Every record must appear in your copy exactly as written, with no pictures.

======== Record excerpts

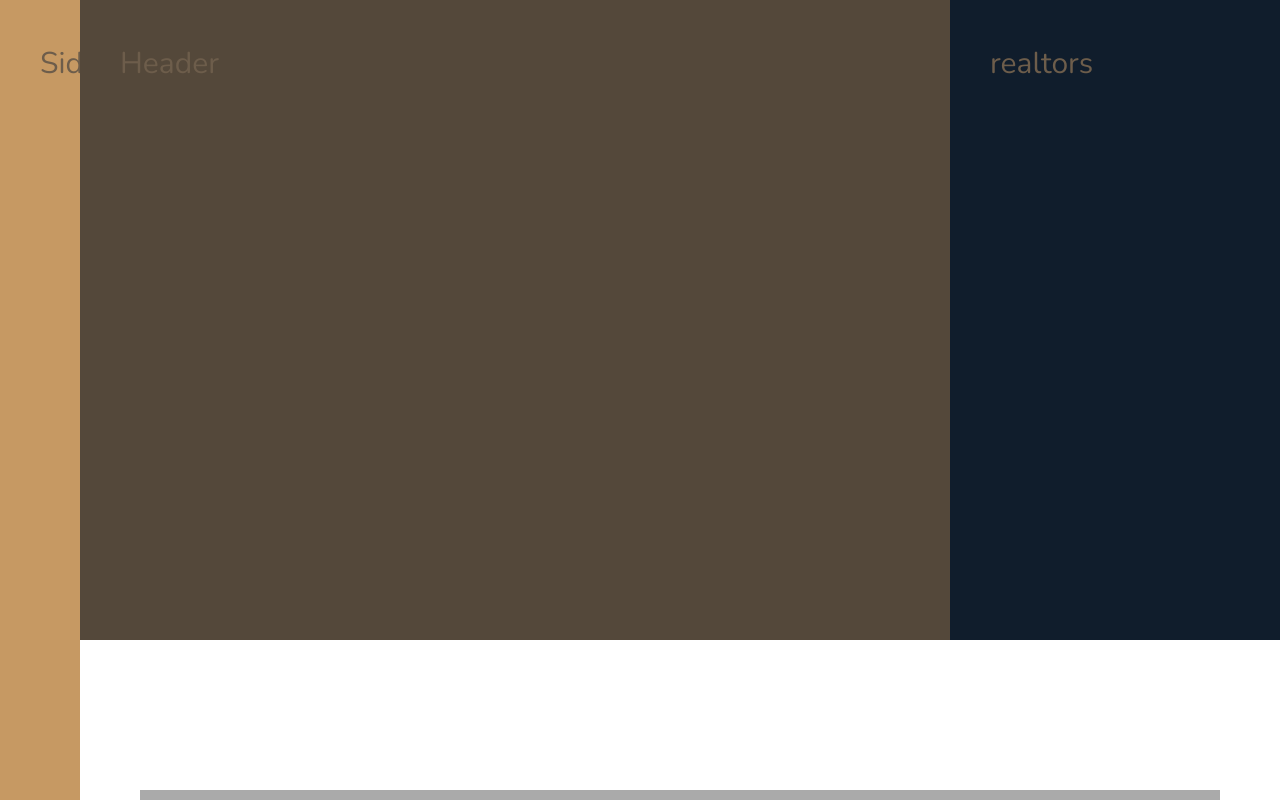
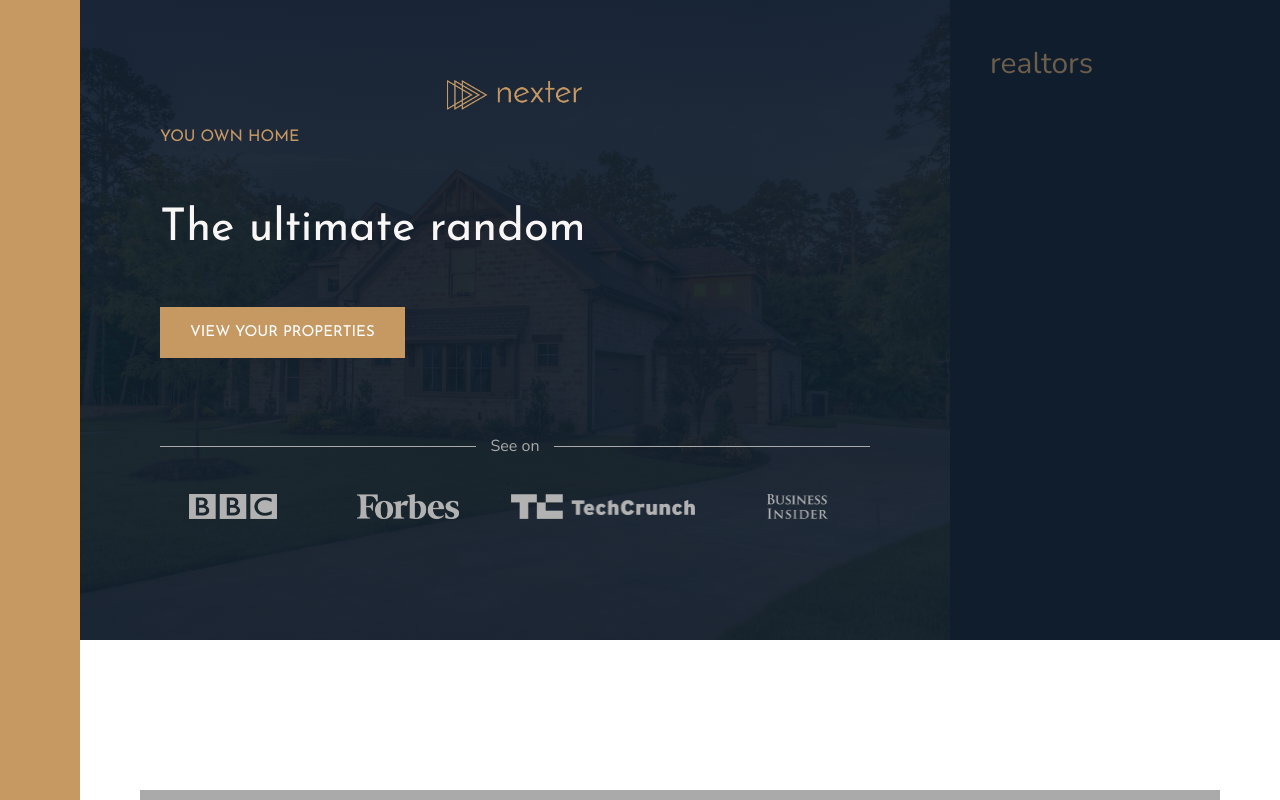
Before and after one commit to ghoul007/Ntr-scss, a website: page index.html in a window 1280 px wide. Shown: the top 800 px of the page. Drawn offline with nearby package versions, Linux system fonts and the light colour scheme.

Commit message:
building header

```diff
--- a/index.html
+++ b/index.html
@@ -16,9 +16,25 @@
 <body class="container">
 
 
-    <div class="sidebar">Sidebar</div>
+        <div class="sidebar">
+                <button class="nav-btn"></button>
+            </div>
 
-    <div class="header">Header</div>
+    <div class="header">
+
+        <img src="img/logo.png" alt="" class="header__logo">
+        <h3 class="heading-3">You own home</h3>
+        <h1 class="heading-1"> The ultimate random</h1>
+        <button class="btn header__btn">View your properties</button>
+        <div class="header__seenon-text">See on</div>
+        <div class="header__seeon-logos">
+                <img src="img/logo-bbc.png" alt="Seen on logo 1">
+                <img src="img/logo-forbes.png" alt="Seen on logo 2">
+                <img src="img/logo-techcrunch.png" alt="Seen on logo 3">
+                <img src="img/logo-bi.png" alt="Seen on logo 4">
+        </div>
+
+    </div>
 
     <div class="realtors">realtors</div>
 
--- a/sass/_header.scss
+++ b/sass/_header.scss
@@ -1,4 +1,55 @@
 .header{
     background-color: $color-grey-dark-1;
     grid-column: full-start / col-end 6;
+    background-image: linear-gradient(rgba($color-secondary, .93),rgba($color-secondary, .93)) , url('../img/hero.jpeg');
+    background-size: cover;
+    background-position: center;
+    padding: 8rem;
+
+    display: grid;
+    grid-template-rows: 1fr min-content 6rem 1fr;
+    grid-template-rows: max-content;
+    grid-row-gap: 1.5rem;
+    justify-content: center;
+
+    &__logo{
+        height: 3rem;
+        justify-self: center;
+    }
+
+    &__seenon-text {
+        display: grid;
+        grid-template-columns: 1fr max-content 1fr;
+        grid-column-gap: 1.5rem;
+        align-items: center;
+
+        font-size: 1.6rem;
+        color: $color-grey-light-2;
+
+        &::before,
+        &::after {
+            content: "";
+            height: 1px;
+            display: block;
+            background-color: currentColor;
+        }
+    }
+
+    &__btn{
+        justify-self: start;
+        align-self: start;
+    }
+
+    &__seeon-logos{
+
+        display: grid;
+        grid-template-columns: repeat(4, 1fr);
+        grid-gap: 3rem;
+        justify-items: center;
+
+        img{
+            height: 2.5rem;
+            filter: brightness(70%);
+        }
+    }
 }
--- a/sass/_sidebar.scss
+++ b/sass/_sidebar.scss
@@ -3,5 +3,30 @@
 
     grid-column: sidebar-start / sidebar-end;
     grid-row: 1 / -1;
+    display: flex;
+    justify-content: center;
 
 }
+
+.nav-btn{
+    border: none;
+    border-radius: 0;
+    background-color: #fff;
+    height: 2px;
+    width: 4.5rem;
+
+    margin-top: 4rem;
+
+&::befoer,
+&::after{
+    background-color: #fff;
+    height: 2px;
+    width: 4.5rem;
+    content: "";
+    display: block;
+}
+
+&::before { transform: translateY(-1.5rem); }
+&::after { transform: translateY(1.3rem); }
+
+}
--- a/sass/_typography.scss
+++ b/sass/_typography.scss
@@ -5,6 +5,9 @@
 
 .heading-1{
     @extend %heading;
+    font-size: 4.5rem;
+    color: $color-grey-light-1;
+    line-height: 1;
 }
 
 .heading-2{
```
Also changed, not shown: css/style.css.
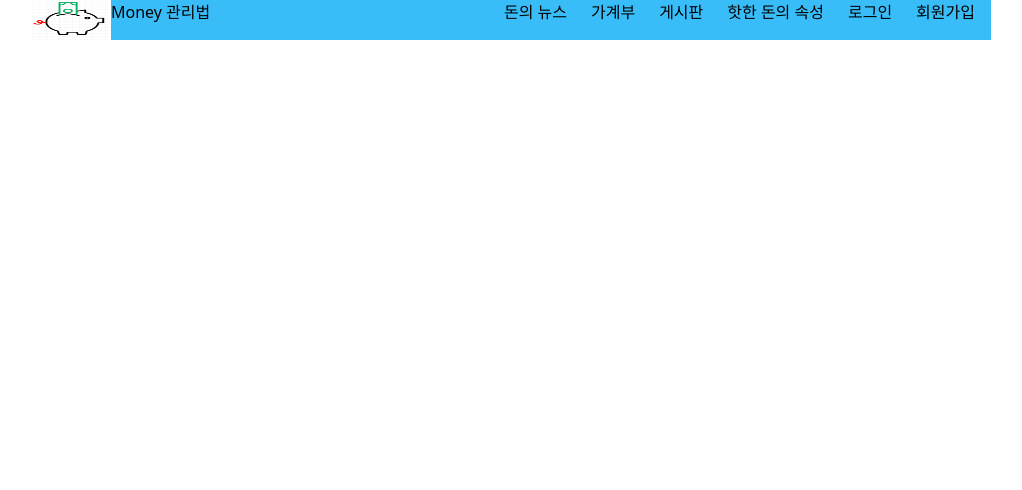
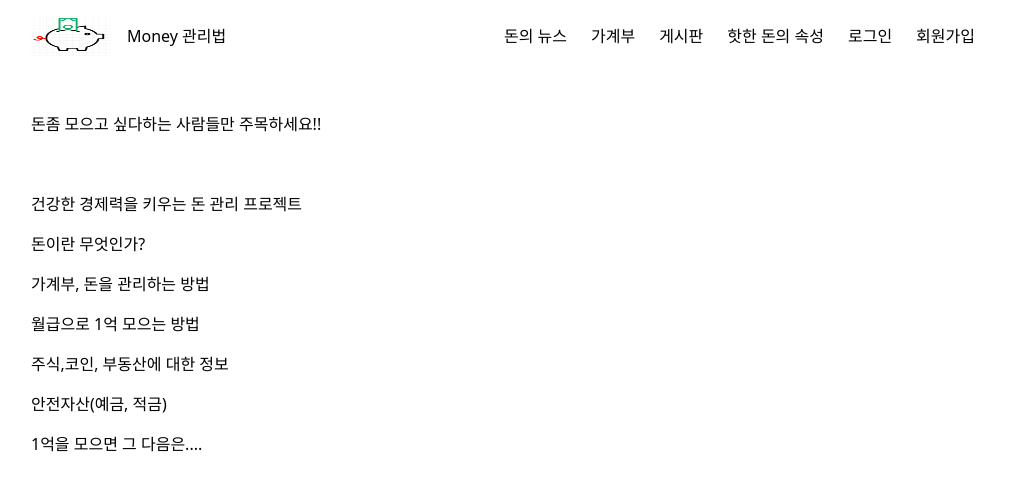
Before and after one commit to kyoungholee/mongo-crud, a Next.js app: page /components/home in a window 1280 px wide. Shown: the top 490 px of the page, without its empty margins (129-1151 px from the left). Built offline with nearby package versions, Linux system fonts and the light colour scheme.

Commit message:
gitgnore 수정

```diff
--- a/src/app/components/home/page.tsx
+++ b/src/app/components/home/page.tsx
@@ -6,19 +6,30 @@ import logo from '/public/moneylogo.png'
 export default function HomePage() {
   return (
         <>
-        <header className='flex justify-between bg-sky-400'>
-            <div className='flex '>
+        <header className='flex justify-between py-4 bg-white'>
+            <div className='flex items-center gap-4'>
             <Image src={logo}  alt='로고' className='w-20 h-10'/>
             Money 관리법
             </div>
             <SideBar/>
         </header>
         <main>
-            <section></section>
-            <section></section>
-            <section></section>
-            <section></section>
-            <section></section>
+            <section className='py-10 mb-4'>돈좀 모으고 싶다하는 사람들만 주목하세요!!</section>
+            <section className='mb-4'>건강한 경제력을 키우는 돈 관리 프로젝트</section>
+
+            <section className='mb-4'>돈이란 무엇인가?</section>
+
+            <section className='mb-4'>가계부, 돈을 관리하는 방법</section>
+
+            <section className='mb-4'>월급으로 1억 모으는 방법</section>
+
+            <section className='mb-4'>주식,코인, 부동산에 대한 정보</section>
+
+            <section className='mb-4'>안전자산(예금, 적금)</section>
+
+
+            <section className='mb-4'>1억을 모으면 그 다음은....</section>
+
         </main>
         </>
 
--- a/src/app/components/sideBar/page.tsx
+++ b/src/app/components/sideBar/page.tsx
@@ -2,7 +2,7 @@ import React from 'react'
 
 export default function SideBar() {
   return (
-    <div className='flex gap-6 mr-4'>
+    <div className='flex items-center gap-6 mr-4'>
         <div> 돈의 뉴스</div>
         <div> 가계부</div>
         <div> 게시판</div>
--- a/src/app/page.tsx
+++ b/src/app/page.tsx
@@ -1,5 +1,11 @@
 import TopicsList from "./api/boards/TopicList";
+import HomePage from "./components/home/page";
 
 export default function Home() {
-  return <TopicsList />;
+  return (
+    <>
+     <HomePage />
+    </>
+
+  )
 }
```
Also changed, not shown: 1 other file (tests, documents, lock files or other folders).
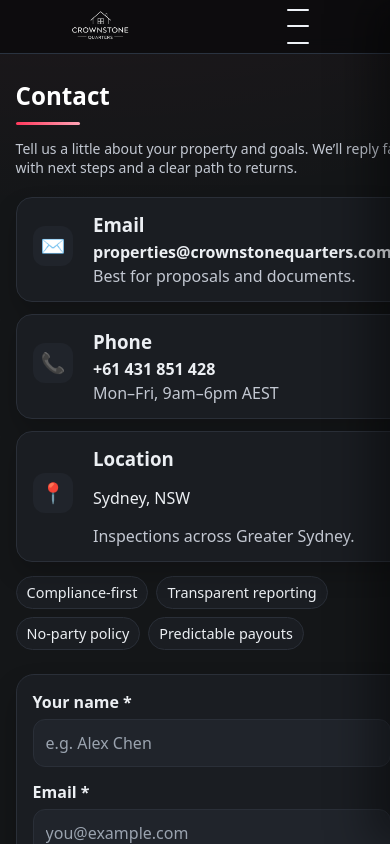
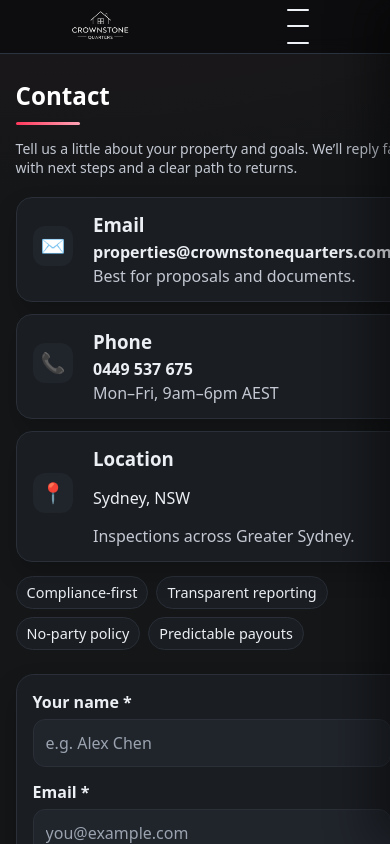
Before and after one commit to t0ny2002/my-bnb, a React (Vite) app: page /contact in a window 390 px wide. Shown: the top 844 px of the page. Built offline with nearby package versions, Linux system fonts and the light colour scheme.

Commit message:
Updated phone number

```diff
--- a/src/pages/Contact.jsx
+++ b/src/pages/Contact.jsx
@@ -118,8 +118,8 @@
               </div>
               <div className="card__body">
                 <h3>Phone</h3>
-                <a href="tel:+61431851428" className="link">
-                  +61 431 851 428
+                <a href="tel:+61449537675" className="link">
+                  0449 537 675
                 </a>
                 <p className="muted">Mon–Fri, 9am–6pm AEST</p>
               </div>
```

================

Answer for this exercise
Before and after one commit to ghoul007/Ntr-scss, a website: page index.html in a window 1280 px wide. Shown: the top 800 px of the page. Drawn offline with nearby package versions, Linux system fonts and the light colour scheme.

Commit message:
building header

```diff
--- a/index.html
+++ b/index.html
@@ -16,9 +16,25 @@
 <body class="container">
 
 
-    <div class="sidebar">Sidebar</div>
+        <div class="sidebar">
+                <button class="nav-btn"></button>
+            </div>
 
-    <div class="header">Header</div>
+    <div class="header">
+
+        <img src="img/logo.png" alt="" class="header__logo">
+        <h3 class="heading-3">You own home</h3>
+        <h1 class="heading-1"> The ultimate random</h1>
+        <button class="btn header__btn">View your properties</button>
+        <div class="header__seenon-text">See on</div>
+        <div class="header__seeon-logos">
+                <img src="img/logo-bbc.png" alt="Seen on logo 1">
+                <img src="img/logo-forbes.png" alt="Seen on logo 2">
+                <img src="img/logo-techcrunch.png" alt="Seen on logo 3">
+                <img src="img/logo-bi.png" alt="Seen on logo 4">
+        </div>
+
+    </div>
 
     <div class="realtors">realtors</div>
 
--- a/sass/_header.scss
+++ b/sass/_header.scss
@@ -1,4 +1,55 @@
 .header{
     background-color: $color-grey-dark-1;
     grid-column: full-start / col-end 6;
+    background-image: linear-gradient(rgba($color-secondary, .93),rgba($color-secondary, .93)) , url('../img/hero.jpeg');
+    background-size: cover;
+    background-position: center;
+    padding: 8rem;
+
+    display: grid;
+    grid-template-rows: 1fr min-content 6rem 1fr;
+    grid-template-rows: max-content;
+    grid-row-gap: 1.5rem;
+    justify-content: center;
+
+    &__logo{
+        height: 3rem;
+        justify-self: center;
+    }
+
+    &__seenon-text {
+        display: grid;
+        grid-template-columns: 1fr max-content 1fr;
+        grid-column-gap: 1.5rem;
+        align-items: center;
+
+        font-size: 1.6rem;
+        color: $color-grey-light-2;
+
+        &::before,
+        &::after {
+            content: "";
+            height: 1px;
+            display: block;
+            background-color: currentColor;
+        }
+    }
+
+    &__btn{
+        justify-self: start;
+        align-self: start;
+    }
+
+    &__seeon-logos{
+
+        display: grid;
+        grid-template-columns: repeat(4, 1fr);
+        grid-gap: 3rem;
+        justify-items: center;
+
+        img{
+            height: 2.5rem;
+            filter: brightness(70%);
+        }
+    }
 }
--- a/sass/_sidebar.scss
+++ b/sass/_sidebar.scss
@@ -3,5 +3,30 @@
 
     grid-column: sidebar-start / sidebar-end;
     grid-row: 1 / -1;
+    display: flex;
+    justify-content: center;
 
 }
+
+.nav-btn{
+    border: none;
+    border-radius: 0;
+    background-color: #fff;
+    height: 2px;
+    width: 4.5rem;
+
+    margin-top: 4rem;
+
+&::befoer,
+&::after{
+    background-color: #fff;
+    height: 2px;
+    width: 4.5rem;
+    content: "";
+    display: block;
+}
+
+&::before { transform: translateY(-1.5rem); }
+&::after { transform: translateY(1.3rem); }
+
+}
--- a/sass/_typography.scss
+++ b/sass/_typography.scss
@@ -5,6 +5,9 @@
 
 .heading-1{
     @extend %heading;
+    font-size: 4.5rem;
+    color: $color-grey-light-1;
+    line-height: 1;
 }
 
 .heading-2{
```
Also changed, not shown: css/style.css.
Before and after one commit to kyoungholee/mongo-crud, a Next.js app: page /components/home in a window 1280 px wide. Shown: the top 490 px of the page, without its empty margins (129-1151 px from the left). Built offline with nearby package versions, Linux system fonts and the light colour scheme.

Commit message:
gitgnore 수정

```diff
--- a/src/app/components/home/page.tsx
+++ b/src/app/components/home/page.tsx
@@ -6,19 +6,30 @@ import logo from '/public/moneylogo.png'
 export default function HomePage() {
   return (
         <>
-        <header className='flex justify-between bg-sky-400'>
-            <div className='flex '>
+        <header className='flex justify-between py-4 bg-white'>
+            <div className='flex items-center gap-4'>
             <Image src={logo}  alt='로고' className='w-20 h-10'/>
             Money 관리법
             </div>
             <SideBar/>
         </header>
         <main>
-            <section></section>
-            <section></section>
-            <section></section>
-            <section></section>
-            <section></section>
+            <section className='py-10 mb-4'>돈좀 모으고 싶다하는 사람들만 주목하세요!!</section>
+            <section className='mb-4'>건강한 경제력을 키우는 돈 관리 프로젝트</section>
+
+            <section className='mb-4'>돈이란 무엇인가?</section>
+
+            <section className='mb-4'>가계부, 돈을 관리하는 방법</section>
+
+            <section className='mb-4'>월급으로 1억 모으는 방법</section>
+
+            <section className='mb-4'>주식,코인, 부동산에 대한 정보</section>
+
+            <section className='mb-4'>안전자산(예금, 적금)</section>
+
+
+            <section className='mb-4'>1억을 모으면 그 다음은....</section>
+
         </main>
         </>
 
--- a/src/app/components/sideBar/page.tsx
+++ b/src/app/components/sideBar/page.tsx
@@ -2,7 +2,7 @@ import React from 'react'
 
 export default function SideBar() {
   return (
-    <div className='flex gap-6 mr-4'>
+    <div className='flex items-center gap-6 mr-4'>
         <div> 돈의 뉴스</div>
         <div> 가계부</div>
         <div> 게시판</div>
--- a/src/app/page.tsx
+++ b/src/app/page.tsx
@@ -1,5 +1,11 @@
 import TopicsList from "./api/boards/TopicList";
+import HomePage from "./components/home/page";
 
 export default function Home() {
-  return <TopicsList />;
+  return (
+    <>
+     <HomePage />
+    </>
+
+  )
 }
```
Also changed, not shown: 1 other file (tests, documents, lock files or other folders).
Before and after one commit to t0ny2002/my-bnb, a React (Vite) app: page /contact in a window 390 px wide. Shown: the top 844 px of the page. Built offline with nearby package versions, Linux system fonts and the light colour scheme.

Commit message:
Updated phone number

```diff
--- a/src/pages/Contact.jsx
+++ b/src/pages/Contact.jsx
@@ -118,8 +118,8 @@
               </div>
               <div className="card__body">
                 <h3>Phone</h3>
-                <a href="tel:+61431851428" className="link">
-                  +61 431 851 428
+                <a href="tel:+61449537675" className="link">
+                  0449 537 675
                 </a>
                 <p className="muted">Mon–Fri, 9am–6pm AEST</p>
               </div>
```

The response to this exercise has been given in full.